Last month I coughed up $129 and (no pun intended) approximately one tablespoon of saliva for the advancement of science — and an AncestryDNA™ test, which I was told would show the ethnic makeup of my DNA. It would also identify relations in Ancestry.com’s DNA database who could potentially help me fill in any gaps in my painstakingly researched family tree.
The results validated what I suspected deep, deep in my heart. I AM A VIKING. That’s right, according to Ancestry.com my DNA is 52% Scandinavian. 52%!
I’m also 24% Central European, 19% British Isles and 5% “other”. I’m interpreting “other” as genetic meaning ties to both Abraham Lincoln and Scandinavian royalty. (What? Anything is possible.)
Joking aside, I never thought I had even a smidgen of Scandinavian in me, despite my pasty skin and red hair. I always considered myself Central European (German and Dutch) through and through, with a smattering of English and Irish thrown in. It matched my surname and family tree research, and it felt right too.

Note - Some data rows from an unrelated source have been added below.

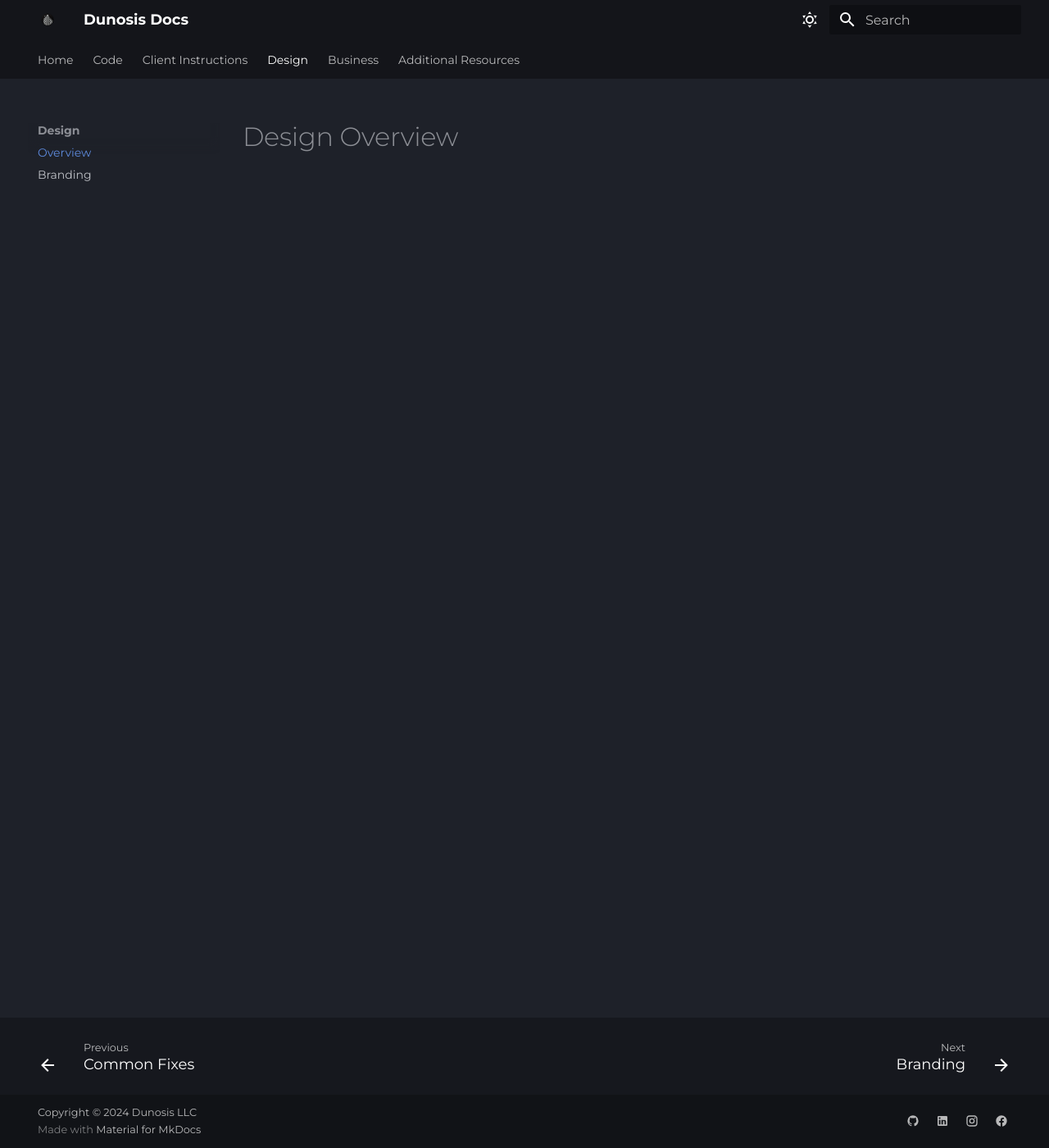
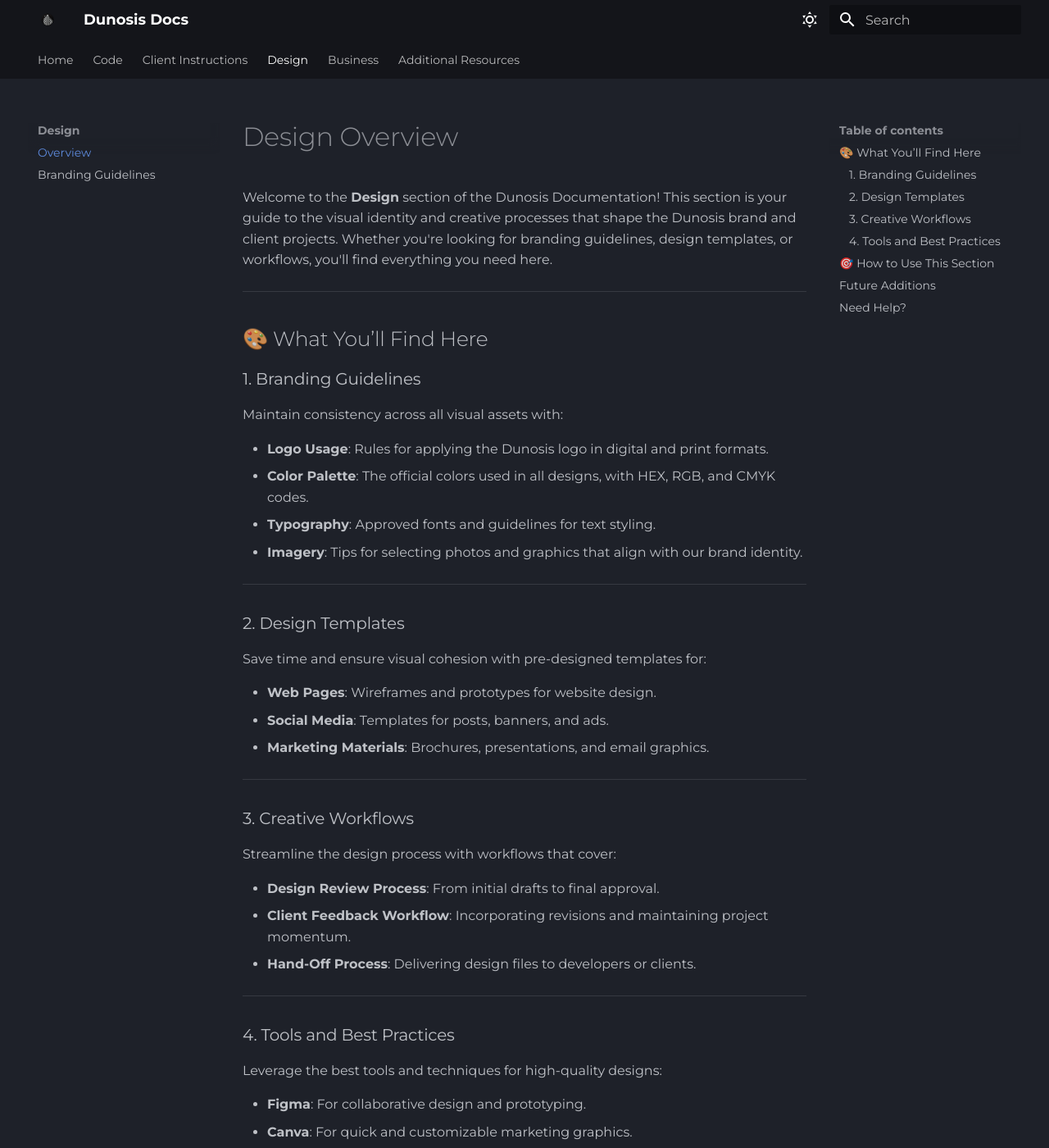
Before and after one commit to wesordonez/dunosis-web-docs, an MkDocs documentation site: the page built from docs/design/design-overview.md, in a window 1280 px wide and 1400 px high. Shown: the whole window at 82% size. Built offline with MkDocs 1.6.1 and Material for MkDocs 9.7.7, drawn with Linux system fonts in a browser that asks for light colours; some of the changed text lies outside the part shown.

Commit message:
added branding guideline section, changed names, added under construction admonition

```diff
--- a/docs/design/design-overview.md
+++ b/docs/design/design-overview.md
@@ -1 +1,76 @@
 # Design Overview
+
+Welcome to the **Design** section of the Dunosis Documentation! This section is your guide to the visual identity and creative processes that shape the Dunosis brand and client projects. Whether you're looking for branding guidelines, design templates, or workflows, you'll find everything you need here.
+
+---
+
+## 🎨 What You’ll Find Here
+
+### 1. Branding Guidelines
+Maintain consistency across all visual assets with:
+
+- **Logo Usage**: Rules for applying the Dunosis logo in digital and print formats.
+- **Color Palette**: The official colors used in all designs, with HEX, RGB, and CMYK codes.
+- **Typography**: Approved fonts and guidelines for text styling.
+- **Imagery**: Tips for selecting photos and graphics that align with our brand identity.
+
+---
+
+### 2. Design Templates
+Save time and ensure visual cohesion with pre-designed templates for:
+
+- **Web Pages**: Wireframes and prototypes for website design.
+- **Social Media**: Templates for posts, banners, and ads.
+- **Marketing Materials**: Brochures, presentations, and email graphics.
+
+---
+
+### 3. Creative Workflows
+Streamline the design process with workflows that cover:
+
+- **Design Review Process**: From initial drafts to final approval.
+- **Client Feedback Workflow**: Incorporating revisions and maintaining project momentum.
+- **Hand-Off Process**: Delivering design files to developers or clients.
+
+---
+
+### 4. Tools and Best Practices
+Leverage the best tools and techniques for high-quality designs:
+
+- **Figma**: For collaborative design and prototyping.
+- **Canva**: For quick and customizable marketing graphics.
+- **Best Practices**: Tips for creating visually appealing and user-friendly designs.
+
+---
+
+## 🎯 How to Use This Section
+
+1. Start with the **Branding Guidelines** to understand the Dunosis visual identity.
+2. Explore **Design Templates** for quick and consistent designs.
+3. Follow the **Creative Workflows** to manage design projects efficiently.
+4. Check out the **Tools and Best Practices** for additional tips and resources.
+
+---
+
+## Future Additions
+
+This section is constantly growing! Future updates will include:
+
+- **Case Studies**: Examples of past design projects and lessons learned.
+- **Advanced Tutorials**: Tips for mastering Figma and other design tools.
+- **Customizable Templates**: Ready-to-use designs tailored for specific industries.
+
+Have ideas or requests? Let us know, and we’ll prioritize adding them!
+
+---
+
+## Need Help?
+
+For questions or assistance with design-related tasks, reach out to us:
+
+- 📧 **Email**: [info@dunosis.com](mailto:info@dunosis.com)
+- 📞 **Phone**: +1 (708) 669-9225
+
+We’re here to support your creative needs.
+
+---
--- a/mkdocs.yml
+++ b/mkdocs.yml
@@ -89,7 +89,7 @@ nav:
       - Common Fixes: client-instructions/common-issues/common-fixes.md
   - Design:
     - Overview: design/design-overview.md
-    - Branding: design/branding.md
+    - Branding Guidelines: design/branding-guidelines.md
   - Business:
     - Overview: business/business-overview.md
     - Marketing: business/marketing.md
```
Also changed, not shown: docs/business/marketing.md (+3 -1 lines), docs/business/sales.md (+3 -1 lines), docs/design/branding-guidelines.md (added, +96 -0 lines), docs/design/branding.md (deleted, +0 -1 lines), docs/index.md (+1 -1 lines).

I like fondue, schnitzel, spaetzle and strudel, as well as drinking beer from a large, boot-shaped glass. I primarily wear earth tones. (Take a walk around Berlin sometime, and you’ll see that the unofficial German national colors are brown and evergreen.)
Yet there was still something missing. I also love smorgasbords and Ikea Swedish meatballs. Scandinavians do too! And I have drunk my share of Akvavit (a traditional spirit produced in Scandinavia since the 15th century). Mystery solved!
I have traced no ancestors to Sweden, Norway or Denmark so I can only assume that any genetic link is to my Viking forefathers, who pillaged and marauded all over Europe, Asia and the North Atlantic islands from the late 8th to mid-11th centuries. At some point my war-weary tribe must have been bitten by the Bavarian bug, and decided to settle there. And who could blame them?
Eventually, one of them must have taken up the culinary arts. (Koch is German for “cook”.)
Aside from the relief I feel, knowing where my weird foodie tastes come from, I like that I now have a much better reason to visit Scandinavia and an indisputable connection to Mad Men’s Betty Draper Francis. In season two Betty explained her profound sadness to a fellow rider at the stables:
“It’s just my people are Nordic.”
I laughed and laughed when she said that… but now it’s personal. I guess it’s time to work on my profoundly sad, Betty Draper face and break out the schnapps.